Spillover Effects of Credit Default Swaps on Corporate Disclosure along the Supply Chain
48 Pages Posted: 21 Nov 2018 Last revised: 29 Dec 2020
Date Written: December 24, 2020
We investigate the effect of customers’ CDS referencing on suppliers’ management forecasting activity. We argue that customers’ CDS referencing increases the suppliers’ business volatility and thus forecasting difficulty, and at the same time, the information from customers’ CDS market reduces investors’ demand for the suppliers’ disclosure and induces the suppliers to scale back their own disclosure. We find consistent evidence that firms that derive a greater proportion of their revenue from CDS-referenced customers tend to reduce their frequency of forecast issuance. This relationship is stronger when the supplier’s business relies more on CDS-referenced customers (thus strengthening the effect of customer CDS referencing on suppliers’ forecasting difficulty), while the relationship is weaker when customers have more analyst following (thus resulting in less incremental information produced by customer CDS referencing). Further analysis shows that the negative relationship between forecasting activity and exposure to CDS-referenced customer firms is driven by good news forecasts, possibly due to the higher litigation risk associated with disclosing good news and withholding bad news. Our findings add to the literature examining the spillover effects of CDSs on entities outside those directly referenced by CDSs.
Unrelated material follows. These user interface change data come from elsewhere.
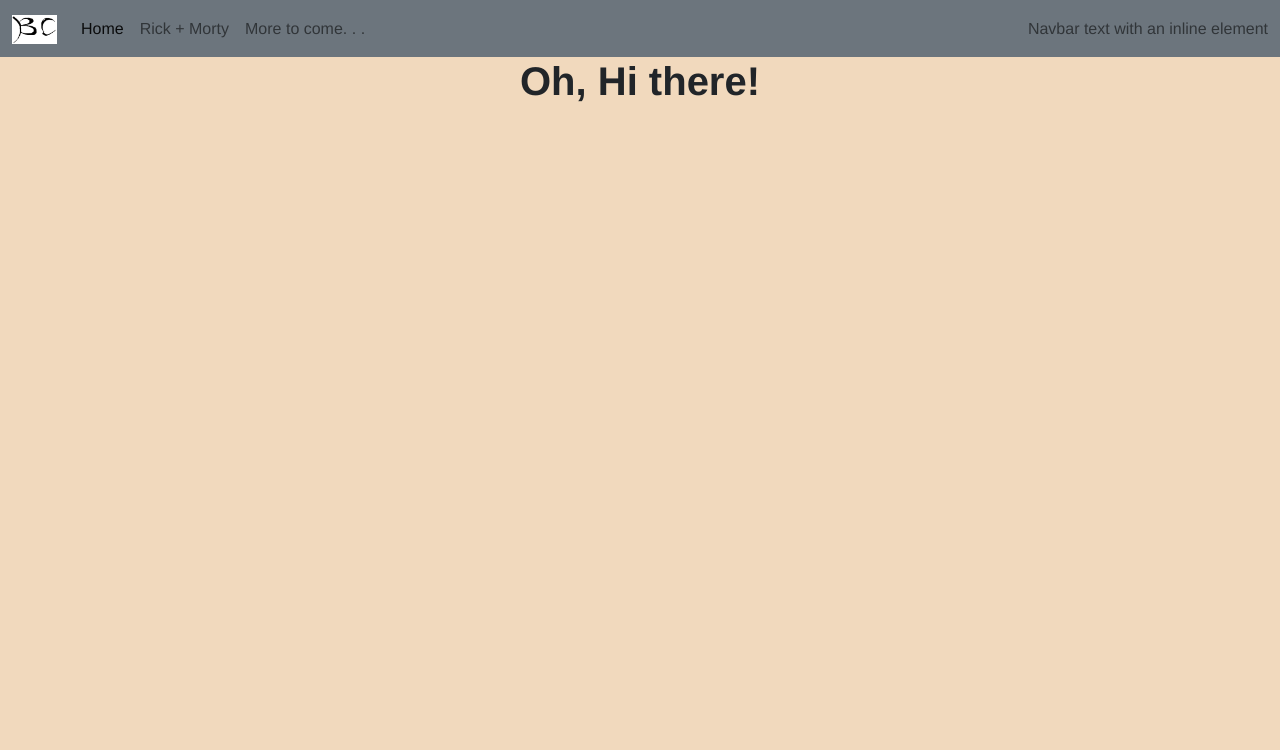
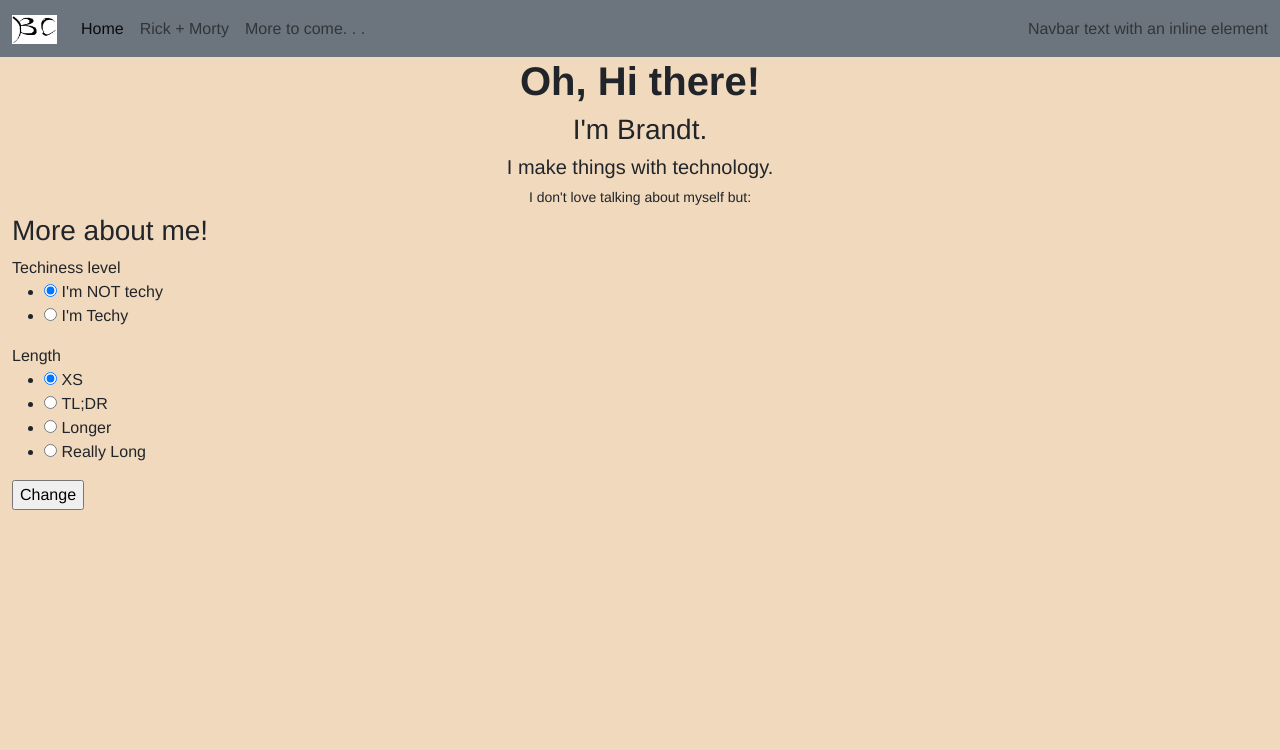
Before and after one commit to Brandt-C/API-playground, a Flask app: page / in a window 1280 px wide. Shown: the top 750 px of the page. Run offline with Flask 2, Linux system fonts and the light colour scheme.

Commit message:
building landing page

```diff
--- a/app/forms.py
+++ b/app/forms.py
@@ -1,5 +1,5 @@
 from flask_wtf import FlaskForm
-from wtforms import SelectField, SubmitField
+from wtforms import SelectField, SubmitField, RadioField
 # from wtforms.validators import DataRequired
 
 class Epform(FlaskForm):
@@ -10,3 +10,8 @@ class Epform(FlaskForm):
 class Locform(FlaskForm):
     loc_choice = SelectField('Select Location', choices=[str(i) for i in range(1, 127)], coerce=int)
     submit = SubmitField("Build Location")
+
+class BioForm(FlaskForm):
+    type_choice = RadioField("Techiness level", choices=["I'm NOT techy", "I'm Techy"], default="I'm NOT techy")
+    l_choice = RadioField("Length", choices=['XS', 'TL;DR', 'Longer', 'Really Long'], default='XS')
+    submit = SubmitField('Change')
--- a/app/routes.py
+++ b/app/routes.py
@@ -4,13 +4,14 @@ import requests as r
 from random import randrange
 
 from app.services import CharDict, Episode, Location
-from .forms import Epform, Locform
+from .forms import BioForm, Epform, Locform
 
 
 
-@app.route('/')
+@app.route('/', methods=['GET', 'POST'])
 def home():
-    return render_template('index.html')
+    form = BioForm()
+    return render_template('index.html', form=form)
 
 @app.route('/rm', methods=['GET', 'POST'])
 def rm():
--- a/app/static/css/main.css
+++ b/app/static/css/main.css
@@ -20,3 +20,7 @@ footer {
     bottom: 0;
     left: 45%;
 }
+
+#bhead {
+    text-align: center;
+}
--- a/app/templates/index.html
+++ b/app/templates/index.html
@@ -46,11 +46,34 @@
     </div>
   </nav>
   {% block content %}
-  <h1>Oh, Hi there!</h1>
-
+  <div id="bhead" class="container-fluid">
+    <h1>Oh, Hi there!</h1>
+    <h3>I'm Brandt.</h3>
+    <h5>I make things with technology.</h5>
+    <h6><small>I don't love talking about myself but:</small></h6>
+  </div>
   {% endblock %}
   {% block content2 %}
-
+  <div class="container-fluid">
+    <h3>More about me!</h3>
+    <div class="row">
+      <form method="POST">
+        <div id="typeform" class="form-group">
+          <div class="col">
+            <fieldset id="type_choice">
+              {{ form.type_choice.label }}
+              {{ form.type_choice }}
+            </fieldset>
+            <fieldset id="l_choice">
+              {{ form.l_choice.label }}
+              {{ form.l_choice }}
+            </fieldset>
+            {{ form.submit }}
+          </div>
+        </div>
+      </form>
+    </div>
+  </div>
   {% endblock %}
   {% block content3 %}
 
```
Keywords: corporate disclosure; credit default swaps; customer-supplier relationship; externalities
JEL Classification: M41, L14
Suggested Citation: Suggested Citation